If you seek to help us, which I believe you do, to earn a liveable wage, a petition will do little, although I have signed it. What we need is someone who will stand up against an emerging oligarchy in American ‘democracy’, and I beseech you to be our voice for what little say we, lower and middle classes, have in American democracy and help expose the systemic control by financial and political elites and corruption of basic democracy.
Your [(overseas)] constituent,
Have you watched this 20-minute interview of Paul Krugman on Bill Moyers yet? It’s about Thomas Piketty’s - of the Paris School of Economics - thesis on inequality, particularly in American and French contexts. Piketty’s hypothesis is that we are drifting back to oligarchy that was so hard fought against (democratisation).
What I felt Krugman neglected to focus on was the global context, which Moyers picked up a little on in his ‘final thought’ through an American-lens, of course, is the issue of tax havens. For American scholars the comparison is so convenient, to idealise the ‘European tradition’ of taxing the wealthy. However, what they neglect is exactly Piketty’s point: the wealthy are so wealthy, we don’t even realise the extent of their wealth; they are invisible. Yes, footballers in the UK have up to 40% of their earnings taxed, but footballers aren’t the 1%. The 1%, the inherited capital that Piketty is talking about, are more clever, and this is what makes inherited wealth and oligarchy so dangerous.

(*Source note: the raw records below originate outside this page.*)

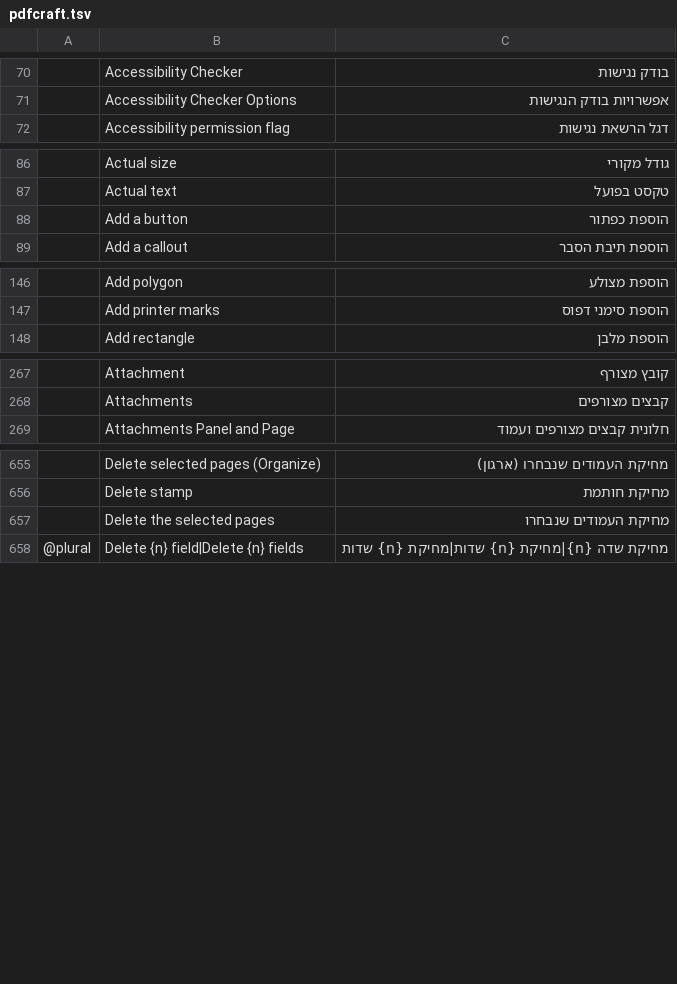
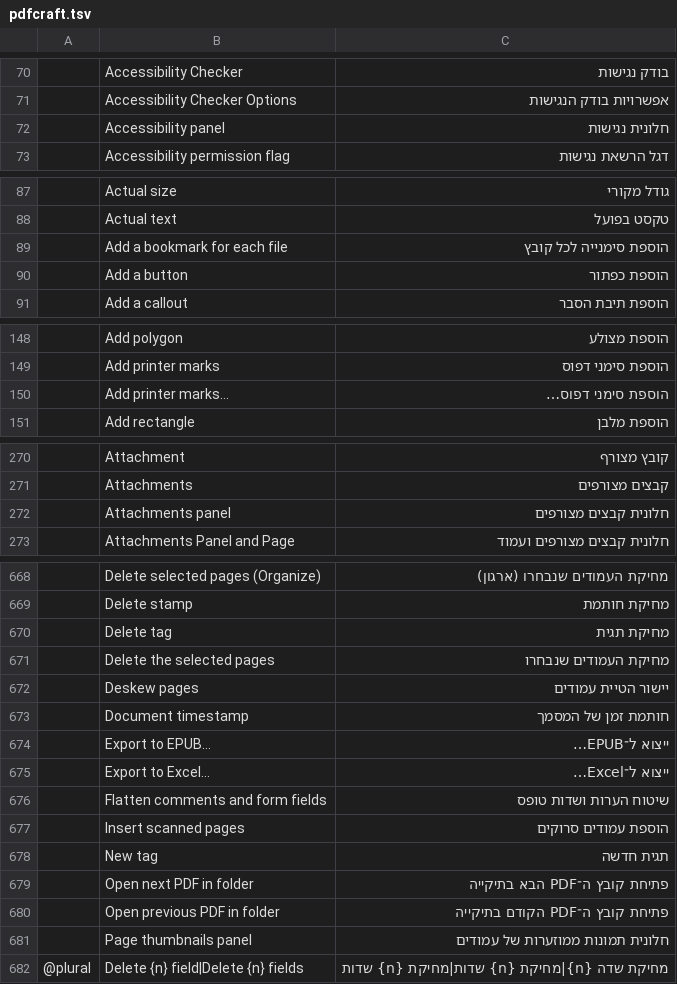
Before and after one commit to nocturney/craft-i18n, a TSV file: locales/he/pdfcraft.tsv, drawn as a sheet; only a part is shown, gaps mark what is left out; the diff covers the shown part only; the diff names each change by its address in the sheet, - before the commit and + after, or states it on an @@ line.

Commit message:
i18n(he/pdfcraft): translate 24 PDF scanning and document workflow labels

```diff
--- a/locales/he/pdfcraft.tsv
+++ b/locales/he/pdfcraft.tsv
+row 72:  | Accessibility panel | חלונית נגישות
+row 89:  | Add a bookmark for each file | הוספת סימנייה לכל קובץ
+row 150:  | Add printer marks… | הוספת סימני דפוס…
+row 272:  | Attachments panel | חלונית קבצים מצורפים
+row 670:  | Delete tag | מחיקת תגית
+row 672:  | Deskew pages | יישור הטיית עמודים
+row 673:  | Document timestamp | חותמת זמן של המסמך
+row 674:  | Export to EPUB… | ייצוא ל־EPUB…
+row 675:  | Export to Excel… | ייצוא ל־Excel…
+row 676:  | Flatten comments and form fields | שיטוח הערות ושדות טופס
+row 677:  | Insert scanned pages | הוספת עמודים סרוקים
+row 678:  | New tag | תגית חדשה
+row 679:  | Open next PDF in folder | פתיחת קובץ ה־PDF הבא בתיקייה
+row 680:  | Open previous PDF in folder | פתיחת קובץ ה־PDF הקודם בתיקייה
+row 681:  | Page thumbnails panel | חלונית תמונות ממוזערות של עמודים
```
Also changed, not shown: 9 added rows elsewhere in this file.
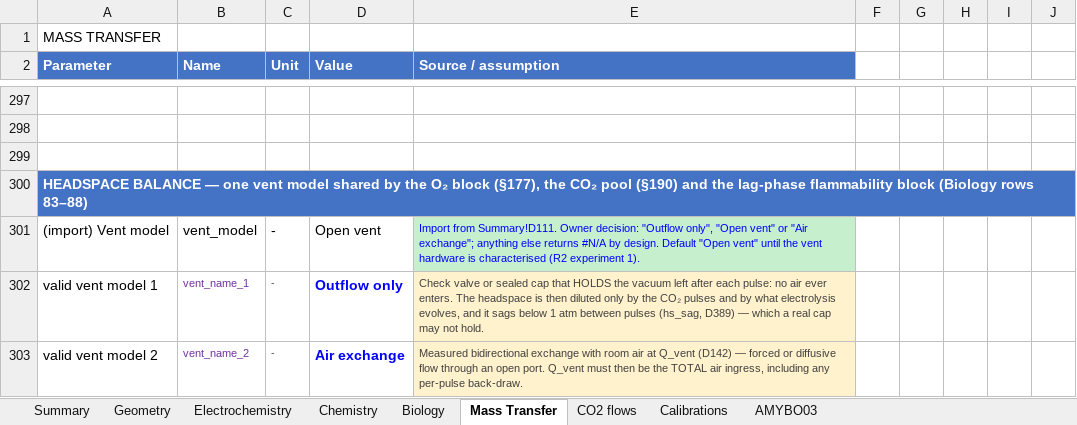
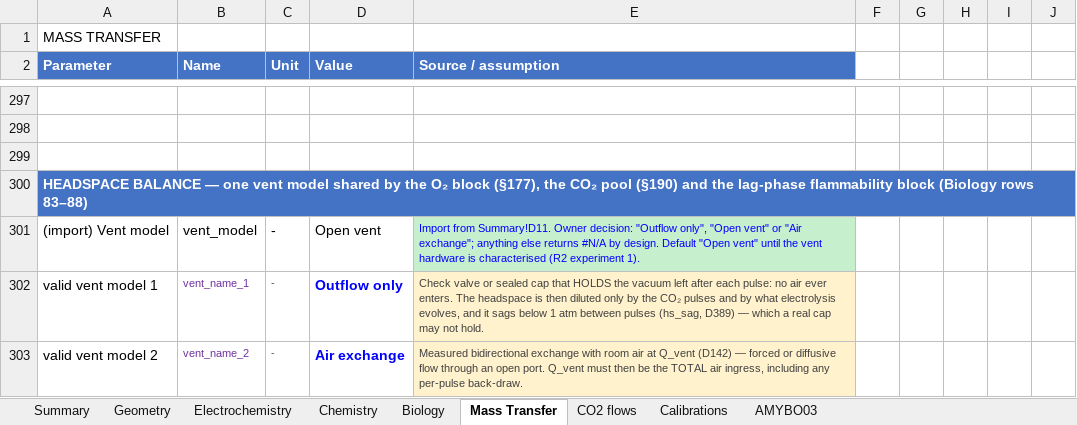
Before and after one commit to amy-bo/electroPioreactor, an Excel workbook: Media/electroPioreactorGasModel.xlsx, sheet Mass Transfer, drawn as a sheet; only a part is shown, gaps mark what is left out; values as stored, in another font and other column widths than the file's, no borders; conditional formats not drawn; the diff covers the shown part only; the diff names each change by its address in the sheet, - before the commit and + after, or states it on an @@ line.

```diff
--- a/Media/electroPioreactorGasModel.xlsx (sheet Mass Transfer)
+++ b/Media/electroPioreactorGasModel.xlsx (sheet Mass Transfer)
-E301 (Source / assumption): Import from Summary!D111. Owner decision:…
+E301 (Source / assumption): Import from Summary!D11. Owner decision:…
```
Also changed, not shown: 10 edited cells elsewhere in this sheet, sheet Summary, sheet Chemistry, sheet Biology, formulas that keep their value, 16 other files.
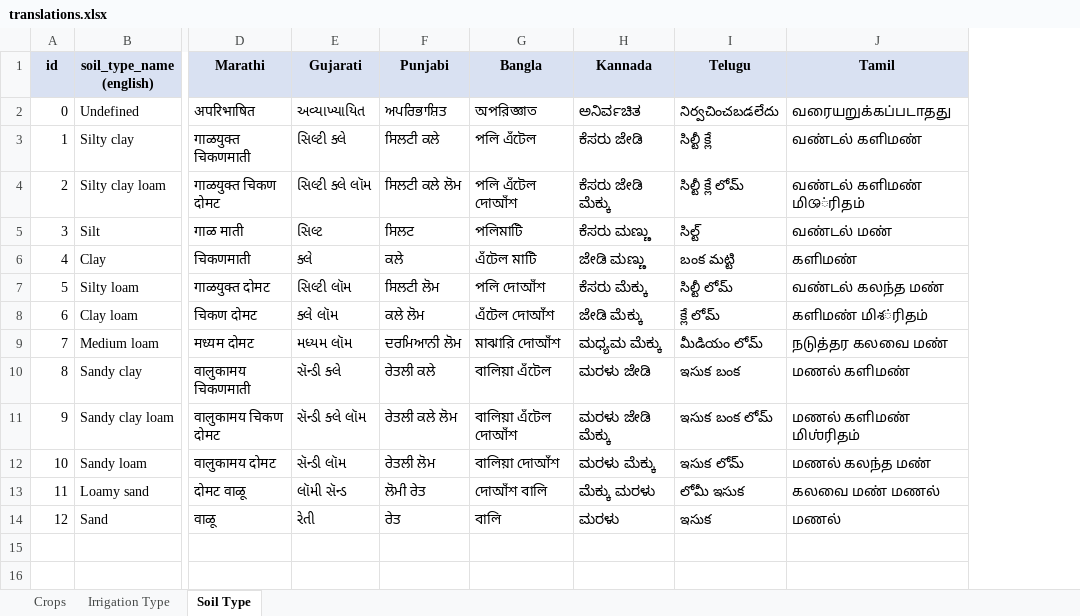
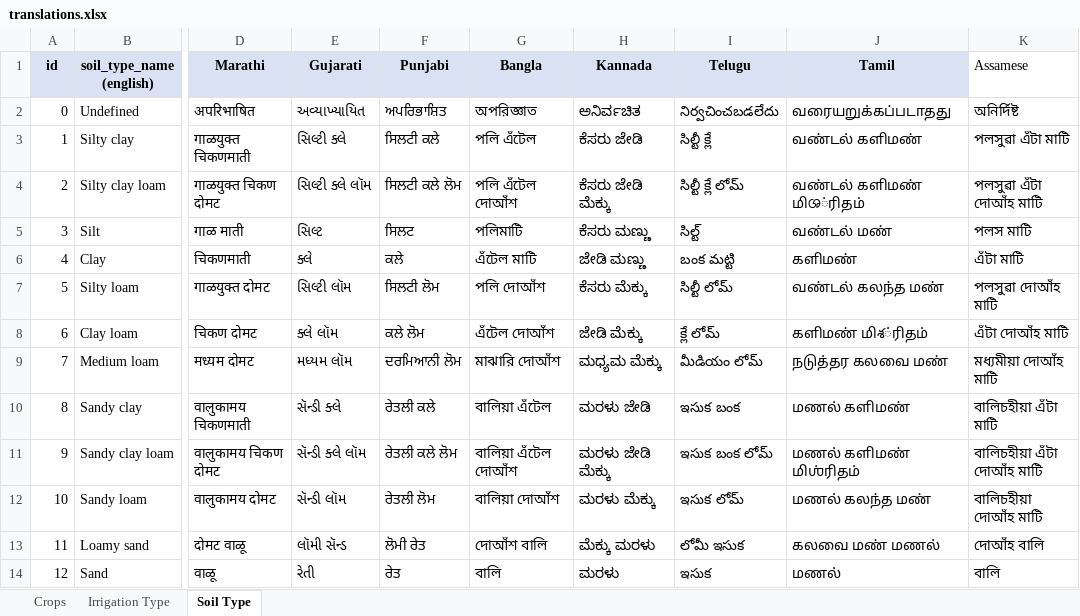
Before and after one commit to Avinash-erdeagro/erde-agro-backend, an Excel workbook: farmerapp/data/translations.xlsx, sheet Soil Type, drawn as a sheet; only a part is shown, gaps mark what is left out; values as stored, in another font and other column widths than the file's, no borders; the diff names each change by its address in the sheet, - before the commit and + after, or states it on an @@ line.

Commit message:
Add Assamese translations for various labels in label_text.py

```diff
--- a/farmerapp/data/translations.xlsx (sheet Soil Type)
+++ b/farmerapp/data/translations.xlsx (sheet Soil Type)
+column K (Assamese), rows 2-14: অনিৰ্দিষ্ট | পলসুৱা এঁটা মাটি | পলসুৱা এঁটা দোআঁহ মাটি | পলস মাটি | এঁটা মাটি | পলসুৱা দোআঁহ মাটি | এঁটা দোআঁহ মাটি | মধ্যমীয়া দোআঁহ মাটি | বালিচহীয়া এঁটা মাটি | বালিচহীয়া এঁটা দোআঁহ মাটি | বালিচহীয়া দোআঁহ মাটি | দোআঁহ বালি | বালি
```
Also changed, not shown: sheet Irrigation Type, sheet Crops, 8 other files.
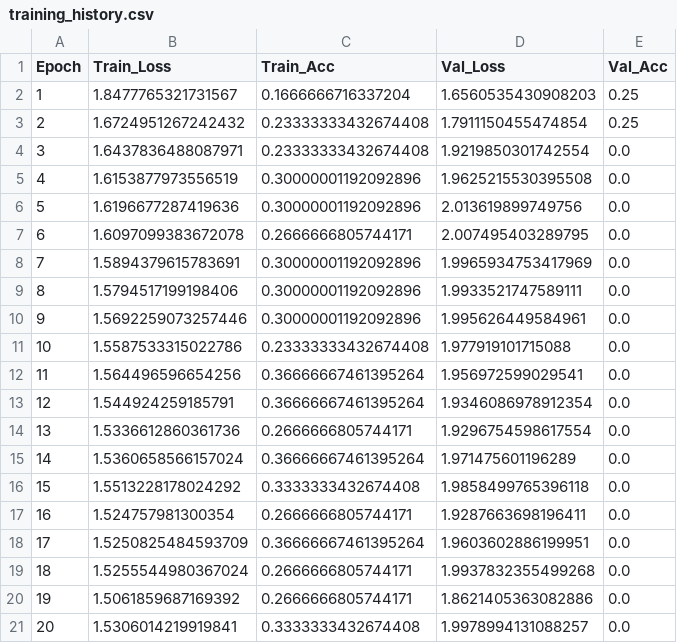
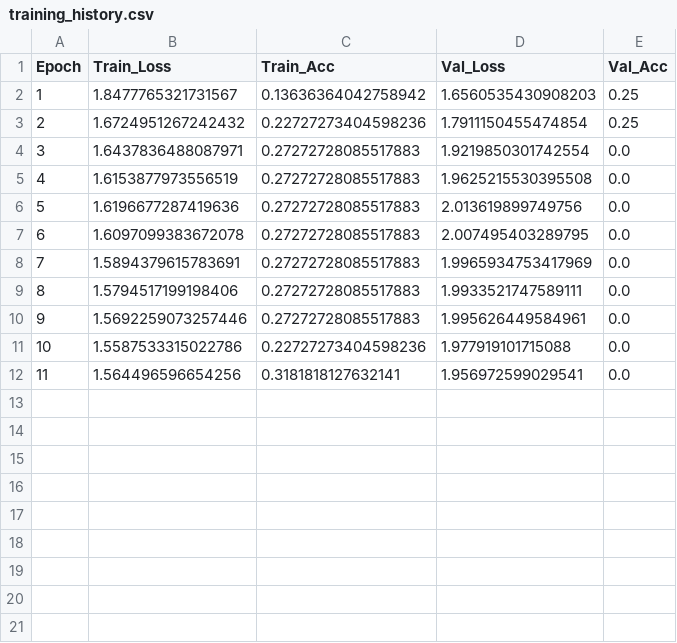
Before and after one commit to giamm025/Ai-Lab-Project, a CSV file: results/v1_S/MANI_VOLTO/training_history.csv, drawn as a sheet.

```diff
--- a/results/v1_S/MANI_VOLTO/training_history.csv
+++ b/results/v1_S/MANI_VOLTO/training_history.csv
@@ -1,21 +1,12 @@
 Epoch,Train_Loss,Train_Acc,Val_Loss,Val_Acc
-1,1.8477765321731567,0.1666666716337204,1.6560535430908203,0.25
-2,1.6724951267242432,0.23333333432674408,1.7911150455474854,0.25
-3,1.6437836488087971,0.23333333432674408,1.9219850301742554,0.0
-4,1.6153877973556519,0.30000001192092896,1.9625215530395508,0.0
-5,1.6196677287419636,0.30000001192092896,2.013619899749756,0.0
-6,1.6097099383672078,0.2666666805744171,2.007495403289795,0.0
-7,1.5894379615783691,0.30000001192092896,1.9965934753417969,0.0
-8,1.5794517199198406,0.30000001192092896,1.9933521747589111,0.0
-9,1.5692259073257446,0.30000001192092896,1.995626449584961,0.0
-10,1.5587533315022786,0.23333333432674408,1.977919101715088,0.0
-11,1.564496596654256,0.36666667461395264,1.956972599029541,0.0
-12,1.544924259185791,0.36666667461395264,1.9346086978912354,0.0
-13,1.5336612860361736,0.2666666805744171,1.9296754598617554,0.0
-14,1.5360658566157024,0.36666667461395264,1.971475601196289,0.0
-15,1.5513228178024292,0.3333333432674408,1.9858499765396118,0.0
-16,1.524757981300354,0.2666666805744171,1.9287663698196411,0.0
-17,1.5250825484593709,0.36666667461395264,1.9603602886199951,0.0
-18,1.5255544980367024,0.2666666805744171,1.9937832355499268,0.0
-19,1.5061859687169392,0.2666666805744171,1.8621405363082886,0.0
-20,1.5306014219919841,0.3333333432674408,1.9978994131088257,0.0
+1,1.8477765321731567,0.13636364042758942,1.6560535430908203,0.25
+2,1.6724951267242432,0.22727273404598236,1.7911150455474854,0.25
+3,1.6437836488087971,0.27272728085517883,1.9219850301742554,0.0
+4,1.6153877973556519,0.27272728085517883,1.9625215530395508,0.0
+5,1.6196677287419636,0.27272728085517883,2.013619899749756,0.0
+6,1.6097099383672078,0.27272728085517883,2.007495403289795,0.0
+7,1.5894379615783691,0.27272728085517883,1.9965934753417969,0.0
+8,1.5794517199198406,0.27272728085517883,1.9933521747589111,0.0
+9,1.5692259073257446,0.27272728085517883,1.995626449584961,0.0
+10,1.5587533315022786,0.22727273404598236,1.977919101715088,0.0
+11,1.564496596654256,0.3181818127632141,1.956972599029541,0.0
```
Also changed, not shown: results/v1_L/MANI_VOLTO/training_history.csv, results/v1_M/SOLO_MANI/training_history.csv, 20 other files.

Not only are the 1%, as individuals, almost invisible to ‘normal people’ because of the scope of their wealth, but their wealth, ever extensive in its reach, is hidden from authorities that, even if willing to tax them at a rate of 40%, would not be able to identify the true scale of their wealth. Such that, the world’s 1%, using their unlimited resources, are invisible as both entities of power but also as taxable capital.